The handbook and the free learner app combined with the Tutor Hub provide a useful training and Continuing Professional Development (CPD) resource for tutors who are new to adult literacy teaching and / or the use of structured phonics methods. Tutors who subscribe to the Tutor Hub get access to a range of powerful literacy tools and a growing range of training materials including an interactive phonics dictionary with over 300,000 words and authoring tools. In addition to this, we are pleased to make available an in-depth and very clear guide to using phonics methods with adults. It is called ‘POST-16 PHONICS APPROACHES: A TOOLKIT’, and has been written by some of the leading literacy researchers and practitioners in the UK, it published by the Education and Training Foundation. It is freely available as a PDF file to download from this link. We strongly recommend using all these print and digital resources in parallel to develop individual and organisational expertise and capacity in delivering effective adult literacy development interventions. Please note our training materials are not intended to replace any literacy training schemes based on phonics that are available to existing or new tutors, but rather to fill the (many) gaps in existing support systems and help people prepare for further training if they desire it.

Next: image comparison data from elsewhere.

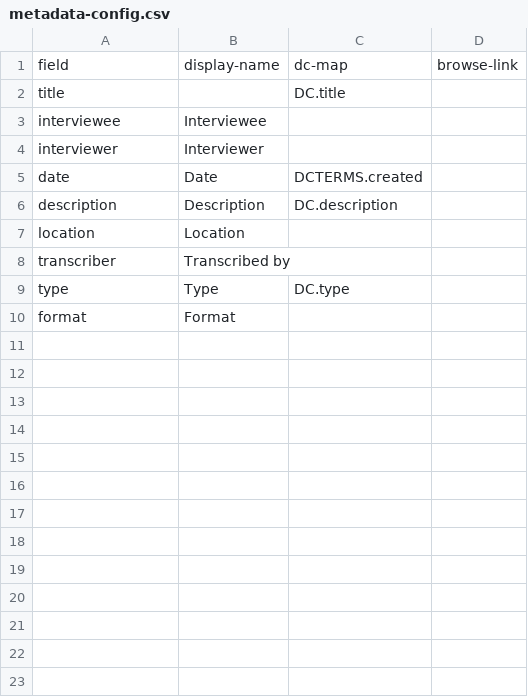
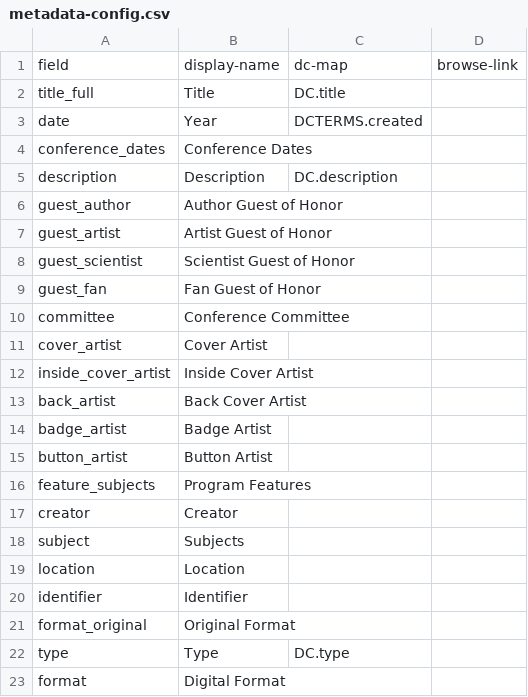
Before and after one commit to uidaholib/moscon_source, a CSV file: _data/metadata-config.csv, drawn as a sheet; removed rows and columns are numbered as before the commit, all else as after; the diff names each change by its address in the sheet, - before the commit and + after, or states it on an @@ line.

```diff
--- a/_data/metadata-config.csv
+++ b/_data/metadata-config.csv
-row 2: title |  | DC.title
-row 3: interviewee | Interviewee
-row 4: interviewer | Interviewer
+row 2: title_full | Title | DC.title
-B3: Date
+B3: Year
+row 4: conference_dates | Conference Dates
+row 6: guest_author | Author Guest of Honor
+row 7: guest_artist | Artist Guest of Honor
+row 8: guest_scientist | Scientist Guest of Honor
+row 9: guest_fan | Fan Guest of Honor
+row 10: committee | Conference Committee
+row 11: cover_artist | Cover Artist
+row 12: inside_cover_artist | Inside Cover Artist
+row 13: back_artist | Back Cover Artist
+row 14: badge_artist | Badge Artist
+row 15: button_artist | Button Artist
+row 16: feature_subjects | Program Features
+row 17: creator | Creator
+row 18: subject | Subjects
-row 8: transcriber | Transcribed by
+row 20: identifier | Identifier
+row 21: format_original | Original Format
-B23: Format
+B23: Digital Format
```
Also changed, not shown: 1 other file.
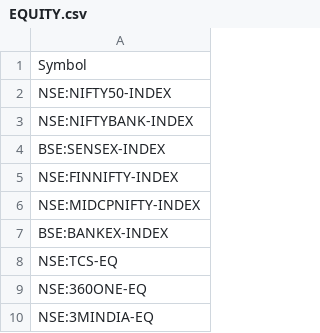
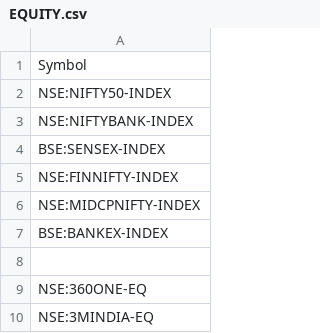
Before and after one commit to ghanshyam9009/FYERS-PROJECT, a CSV file: EQUITY.csv, drawn as a sheet; only a part is shown.

```diff
--- a/EQUITY.csv
+++ b/EQUITY.csv
@@ -7,3 +7,3 @@ NSE:MIDCPNIFTY-INDEX
 BSE:BANKEX-INDEX
-NSE:TCS-EQ
+
 NSE:360ONE-EQ
```
Also changed, not shown: 7 other files.
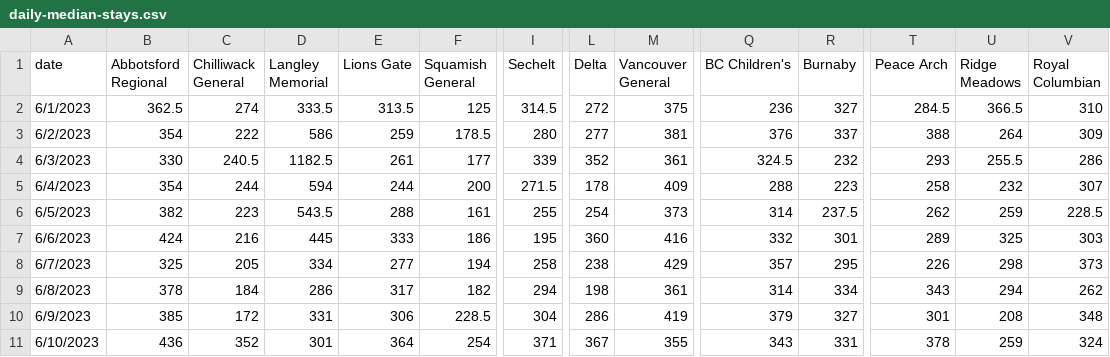
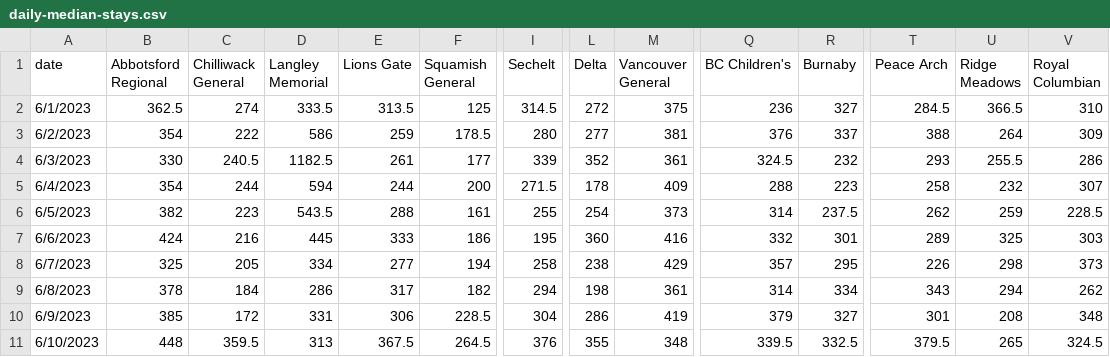
Before and after one commit to vs-postmedia/er-wait-time-scraper, a CSV file: data/daily-median-stays.csv, drawn as a sheet; only a part is shown, gaps mark what is left out; the diff names each change by its address in the sheet, - before the commit and + after, or states it on an @@ line.

```diff
--- a/data/daily-median-stays.csv
+++ b/data/daily-median-stays.csv
-B11 (Abbotsford Regional): 436
+B11 (Abbotsford Regional): 448
-C11 (Chilliwack General): 352
+C11 (Chilliwack General): 359.5
-D11 (Langley Memorial): 301
+D11 (Langley Memorial): 313
-E11 (Lions Gate): 364
+E11 (Lions Gate): 367.5
-F11 (Squamish General): 254
+F11 (Squamish General): 264.5
-I11 (Sechelt): 371
+I11 (Sechelt): 376
-L11 (Delta): 367
+L11 (Delta): 355
-M11 (Vancouver General): 355
+M11 (Vancouver General): 348
-Q11 (BC Children's): 343
+Q11 (BC Children's): 339.5
-R11 (Burnaby): 331
+R11 (Burnaby): 332.5
-T11 (Peace Arch): 378
+T11 (Peace Arch): 379.5
-U11 (Ridge Meadows): 259
+U11 (Ridge Meadows): 265
-V11 (Royal Columbian): 324
+V11 (Royal Columbian): 324.5
```
Also changed, not shown: data/daily-median-waits.csv, data/data.csv, 1 other file.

Our Resources web page has a section called ‘Tutor Training and Development Resources’, here we have collected a range of quality free training for tutors, including a suggested development sequence for new tutors.
Tutor training and support is a critical element in any successful adult literacy scheme. It is especially important for the many organisations and individuals who do this work with little or no support from ‘official’ government funded bodies. We anticipate being involved in activities with others to increase the availability of training and development resources. One area that is very important but often overlooked in discussions about training is in developing the ‘soft skills’ to help gain adult learners trust and overcome past negative (sometimes traumatic) educational experiences. Another area that needs attention is helping tutors to identify, understand and possibly mitigate various forms of disability (e.g. impaired hearing) and neurodiversity (e.g. dyslexia) as these are sometimes connected with low literacy in adults.
It may come as a surprise to many that a systematic ‘nuts and bolts’ approach, based on research evidence, of how to teach reading in our school systems is not always the norm. Often it is left to tradition, local habits and the agendas of large commercial publishers. In an article called ‘Teaching Reading Is Rocket Science’ an American teachers union describes clearly and persuasively the need to adopt such modern systematic, evidence based approaches to the teaching of reading and writing and the considerable obstacles to doing so – these points apply equally to the UK. In our work, we use and advocate these kinds of systematic ‘nuts and bolts’ approaches to help adult literacy tutors be effective and confident.
UN SDG 4
United Nations Sustainable Development Goals: Goal 4 Quality Education
“Ensure inclusive and equitable quality education and promote lifelong learning
opportunities for all.”
The Citizen Literacy programme and its free learner web app is our contribution to meeting this goal and its target of achieving universal literacy.